-- WORK TO BE COMPLETED --
Copy the records below exactly. Include all of them.

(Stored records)
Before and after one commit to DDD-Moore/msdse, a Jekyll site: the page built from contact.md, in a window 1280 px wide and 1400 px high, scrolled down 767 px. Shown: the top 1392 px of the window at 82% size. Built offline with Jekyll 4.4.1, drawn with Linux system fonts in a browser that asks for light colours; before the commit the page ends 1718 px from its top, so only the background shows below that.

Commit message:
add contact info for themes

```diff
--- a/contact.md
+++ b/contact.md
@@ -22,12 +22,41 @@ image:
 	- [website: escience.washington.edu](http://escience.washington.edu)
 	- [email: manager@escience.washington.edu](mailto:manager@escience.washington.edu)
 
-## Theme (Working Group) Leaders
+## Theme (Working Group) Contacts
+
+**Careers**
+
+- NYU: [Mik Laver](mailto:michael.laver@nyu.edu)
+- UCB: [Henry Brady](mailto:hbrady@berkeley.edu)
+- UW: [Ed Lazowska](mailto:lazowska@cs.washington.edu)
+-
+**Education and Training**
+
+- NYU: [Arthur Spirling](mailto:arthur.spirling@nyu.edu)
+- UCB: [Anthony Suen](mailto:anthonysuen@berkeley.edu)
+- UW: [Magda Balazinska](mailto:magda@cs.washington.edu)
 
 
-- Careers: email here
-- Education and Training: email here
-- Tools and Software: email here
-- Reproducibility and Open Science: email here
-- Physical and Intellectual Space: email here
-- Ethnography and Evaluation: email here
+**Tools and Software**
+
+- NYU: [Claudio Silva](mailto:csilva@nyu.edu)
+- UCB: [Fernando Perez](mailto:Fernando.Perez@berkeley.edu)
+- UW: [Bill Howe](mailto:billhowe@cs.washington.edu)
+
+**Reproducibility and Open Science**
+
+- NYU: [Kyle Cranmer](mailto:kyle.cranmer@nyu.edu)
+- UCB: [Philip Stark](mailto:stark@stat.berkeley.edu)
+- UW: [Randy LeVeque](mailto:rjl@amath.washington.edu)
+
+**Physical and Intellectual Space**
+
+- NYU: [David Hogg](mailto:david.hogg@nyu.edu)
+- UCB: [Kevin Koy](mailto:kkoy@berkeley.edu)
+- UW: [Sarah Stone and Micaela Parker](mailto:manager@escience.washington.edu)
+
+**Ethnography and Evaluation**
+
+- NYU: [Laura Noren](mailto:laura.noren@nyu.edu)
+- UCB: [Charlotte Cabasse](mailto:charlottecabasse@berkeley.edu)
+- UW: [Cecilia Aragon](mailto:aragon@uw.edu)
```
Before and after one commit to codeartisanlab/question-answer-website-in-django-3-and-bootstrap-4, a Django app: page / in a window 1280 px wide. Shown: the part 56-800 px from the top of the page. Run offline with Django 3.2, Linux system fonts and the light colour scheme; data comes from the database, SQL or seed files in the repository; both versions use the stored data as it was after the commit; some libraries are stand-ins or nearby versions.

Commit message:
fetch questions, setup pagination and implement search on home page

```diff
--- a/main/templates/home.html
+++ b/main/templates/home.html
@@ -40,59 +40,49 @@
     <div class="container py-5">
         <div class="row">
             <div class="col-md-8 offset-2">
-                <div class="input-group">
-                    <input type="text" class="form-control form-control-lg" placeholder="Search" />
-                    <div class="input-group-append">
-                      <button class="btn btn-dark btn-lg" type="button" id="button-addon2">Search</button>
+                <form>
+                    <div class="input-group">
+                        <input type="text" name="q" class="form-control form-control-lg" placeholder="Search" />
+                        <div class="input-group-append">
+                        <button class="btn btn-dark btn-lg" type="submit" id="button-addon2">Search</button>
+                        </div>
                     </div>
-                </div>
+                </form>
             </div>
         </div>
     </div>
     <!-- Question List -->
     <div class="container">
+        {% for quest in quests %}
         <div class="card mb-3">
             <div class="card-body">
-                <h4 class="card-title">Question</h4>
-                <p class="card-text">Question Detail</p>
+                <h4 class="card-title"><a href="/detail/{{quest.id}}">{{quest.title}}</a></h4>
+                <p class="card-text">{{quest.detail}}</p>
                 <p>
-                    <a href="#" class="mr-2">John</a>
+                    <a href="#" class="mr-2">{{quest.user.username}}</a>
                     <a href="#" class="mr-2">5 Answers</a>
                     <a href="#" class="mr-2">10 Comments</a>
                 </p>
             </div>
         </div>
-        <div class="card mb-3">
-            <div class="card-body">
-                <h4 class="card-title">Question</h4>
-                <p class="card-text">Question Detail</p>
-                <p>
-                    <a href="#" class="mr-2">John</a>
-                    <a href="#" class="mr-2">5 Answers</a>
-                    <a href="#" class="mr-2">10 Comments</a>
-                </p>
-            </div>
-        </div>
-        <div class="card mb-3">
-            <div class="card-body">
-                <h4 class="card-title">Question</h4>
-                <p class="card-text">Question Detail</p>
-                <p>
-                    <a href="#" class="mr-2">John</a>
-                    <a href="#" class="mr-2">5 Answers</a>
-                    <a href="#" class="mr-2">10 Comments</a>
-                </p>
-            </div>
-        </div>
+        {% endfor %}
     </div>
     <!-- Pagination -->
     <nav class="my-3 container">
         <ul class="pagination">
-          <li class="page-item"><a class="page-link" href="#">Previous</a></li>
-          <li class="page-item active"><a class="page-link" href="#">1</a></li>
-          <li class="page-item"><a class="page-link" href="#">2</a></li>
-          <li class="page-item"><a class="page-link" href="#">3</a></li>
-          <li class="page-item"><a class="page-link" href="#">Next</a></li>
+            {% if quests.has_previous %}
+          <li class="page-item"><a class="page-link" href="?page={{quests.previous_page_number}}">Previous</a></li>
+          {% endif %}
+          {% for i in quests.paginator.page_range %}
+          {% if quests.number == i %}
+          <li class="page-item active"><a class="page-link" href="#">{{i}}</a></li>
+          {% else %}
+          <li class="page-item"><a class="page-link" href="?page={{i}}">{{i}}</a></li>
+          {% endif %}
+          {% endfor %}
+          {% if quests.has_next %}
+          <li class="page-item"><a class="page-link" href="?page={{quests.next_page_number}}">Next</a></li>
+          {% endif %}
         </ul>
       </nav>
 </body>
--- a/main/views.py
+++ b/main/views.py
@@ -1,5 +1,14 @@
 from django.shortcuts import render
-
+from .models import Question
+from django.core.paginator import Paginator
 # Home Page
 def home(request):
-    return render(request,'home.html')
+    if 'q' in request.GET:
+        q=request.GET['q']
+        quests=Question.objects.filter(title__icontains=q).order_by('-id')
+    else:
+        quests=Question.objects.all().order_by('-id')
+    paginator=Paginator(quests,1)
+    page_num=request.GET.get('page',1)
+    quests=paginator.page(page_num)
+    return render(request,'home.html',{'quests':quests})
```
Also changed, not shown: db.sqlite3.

-- SOLUTION FOR THIS EXERCISE --
Before and after one commit to DDD-Moore/msdse, a Jekyll site: the page built from contact.md, in a window 1280 px wide and 1400 px high, scrolled down 767 px. Shown: the top 1392 px of the window at 82% size. Built offline with Jekyll 4.4.1, drawn with Linux system fonts in a browser that asks for light colours; before the commit the page ends 1718 px from its top, so only the background shows below that.

Commit message:
add contact info for themes

```diff
--- a/contact.md
+++ b/contact.md
@@ -22,12 +22,41 @@ image:
 	- [website: escience.washington.edu](http://escience.washington.edu)
 	- [email: manager@escience.washington.edu](mailto:manager@escience.washington.edu)
 
-## Theme (Working Group) Leaders
+## Theme (Working Group) Contacts
+
+**Careers**
+
+- NYU: [Mik Laver](mailto:michael.laver@nyu.edu)
+- UCB: [Henry Brady](mailto:hbrady@berkeley.edu)
+- UW: [Ed Lazowska](mailto:lazowska@cs.washington.edu)
+-
+**Education and Training**
+
+- NYU: [Arthur Spirling](mailto:arthur.spirling@nyu.edu)
+- UCB: [Anthony Suen](mailto:anthonysuen@berkeley.edu)
+- UW: [Magda Balazinska](mailto:magda@cs.washington.edu)
 
 
-- Careers: email here
-- Education and Training: email here
-- Tools and Software: email here
-- Reproducibility and Open Science: email here
-- Physical and Intellectual Space: email here
-- Ethnography and Evaluation: email here
+**Tools and Software**
+
+- NYU: [Claudio Silva](mailto:csilva@nyu.edu)
+- UCB: [Fernando Perez](mailto:Fernando.Perez@berkeley.edu)
+- UW: [Bill Howe](mailto:billhowe@cs.washington.edu)
+
+**Reproducibility and Open Science**
+
+- NYU: [Kyle Cranmer](mailto:kyle.cranmer@nyu.edu)
+- UCB: [Philip Stark](mailto:stark@stat.berkeley.edu)
+- UW: [Randy LeVeque](mailto:rjl@amath.washington.edu)
+
+**Physical and Intellectual Space**
+
+- NYU: [David Hogg](mailto:david.hogg@nyu.edu)
+- UCB: [Kevin Koy](mailto:kkoy@berkeley.edu)
+- UW: [Sarah Stone and Micaela Parker](mailto:manager@escience.washington.edu)
+
+**Ethnography and Evaluation**
+
+- NYU: [Laura Noren](mailto:laura.noren@nyu.edu)
+- UCB: [Charlotte Cabasse](mailto:charlottecabasse@berkeley.edu)
+- UW: [Cecilia Aragon](mailto:aragon@uw.edu)
```
Before and after one commit to codeartisanlab/question-answer-website-in-django-3-and-bootstrap-4, a Django app: page / in a window 1280 px wide. Shown: the part 56-800 px from the top of the page. Run offline with Django 3.2, Linux system fonts and the light colour scheme; data comes from the database, SQL or seed files in the repository; both versions use the stored data as it was after the commit; some libraries are stand-ins or nearby versions.

Commit message:
fetch questions, setup pagination and implement search on home page

```diff
--- a/main/templates/home.html
+++ b/main/templates/home.html
@@ -40,59 +40,49 @@
     <div class="container py-5">
         <div class="row">
             <div class="col-md-8 offset-2">
-                <div class="input-group">
-                    <input type="text" class="form-control form-control-lg" placeholder="Search" />
-                    <div class="input-group-append">
-                      <button class="btn btn-dark btn-lg" type="button" id="button-addon2">Search</button>
+                <form>
+                    <div class="input-group">
+                        <input type="text" name="q" class="form-control form-control-lg" placeholder="Search" />
+                        <div class="input-group-append">
+                        <button class="btn btn-dark btn-lg" type="submit" id="button-addon2">Search</button>
+                        </div>
                     </div>
-                </div>
+                </form>
             </div>
         </div>
     </div>
     <!-- Question List -->
     <div class="container">
+        {% for quest in quests %}
         <div class="card mb-3">
             <div class="card-body">
-                <h4 class="card-title">Question</h4>
-                <p class="card-text">Question Detail</p>
+                <h4 class="card-title"><a href="/detail/{{quest.id}}">{{quest.title}}</a></h4>
+                <p class="card-text">{{quest.detail}}</p>
                 <p>
-                    <a href="#" class="mr-2">John</a>
+                    <a href="#" class="mr-2">{{quest.user.username}}</a>
                     <a href="#" class="mr-2">5 Answers</a>
                     <a href="#" class="mr-2">10 Comments</a>
                 </p>
             </div>
         </div>
-        <div class="card mb-3">
-            <div class="card-body">
-                <h4 class="card-title">Question</h4>
-                <p class="card-text">Question Detail</p>
-                <p>
-                    <a href="#" class="mr-2">John</a>
-                    <a href="#" class="mr-2">5 Answers</a>
-                    <a href="#" class="mr-2">10 Comments</a>
-                </p>
-            </div>
-        </div>
-        <div class="card mb-3">
-            <div class="card-body">
-                <h4 class="card-title">Question</h4>
-                <p class="card-text">Question Detail</p>
-                <p>
-                    <a href="#" class="mr-2">John</a>
-                    <a href="#" class="mr-2">5 Answers</a>
-                    <a href="#" class="mr-2">10 Comments</a>
-                </p>
-            </div>
-        </div>
+        {% endfor %}
     </div>
     <!-- Pagination -->
     <nav class="my-3 container">
         <ul class="pagination">
-          <li class="page-item"><a class="page-link" href="#">Previous</a></li>
-          <li class="page-item active"><a class="page-link" href="#">1</a></li>
-          <li class="page-item"><a class="page-link" href="#">2</a></li>
-          <li class="page-item"><a class="page-link" href="#">3</a></li>
-          <li class="page-item"><a class="page-link" href="#">Next</a></li>
+            {% if quests.has_previous %}
+          <li class="page-item"><a class="page-link" href="?page={{quests.previous_page_number}}">Previous</a></li>
+          {% endif %}
+          {% for i in quests.paginator.page_range %}
+          {% if quests.number == i %}
+          <li class="page-item active"><a class="page-link" href="#">{{i}}</a></li>
+          {% else %}
+          <li class="page-item"><a class="page-link" href="?page={{i}}">{{i}}</a></li>
+          {% endif %}
+          {% endfor %}
+          {% if quests.has_next %}
+          <li class="page-item"><a class="page-link" href="?page={{quests.next_page_number}}">Next</a></li>
+          {% endif %}
         </ul>
       </nav>
 </body>
--- a/main/views.py
+++ b/main/views.py
@@ -1,5 +1,14 @@
 from django.shortcuts import render
-
+from .models import Question
+from django.core.paginator import Paginator
 # Home Page
 def home(request):
-    return render(request,'home.html')
+    if 'q' in request.GET:
+        q=request.GET['q']
+        quests=Question.objects.filter(title__icontains=q).order_by('-id')
+    else:
+        quests=Question.objects.all().order_by('-id')
+    paginator=Paginator(quests,1)
+    page_num=request.GET.get('page',1)
+    quests=paginator.page(page_num)
+    return render(request,'home.html',{'quests':quests})
```
Also changed, not shown: db.sqlite3.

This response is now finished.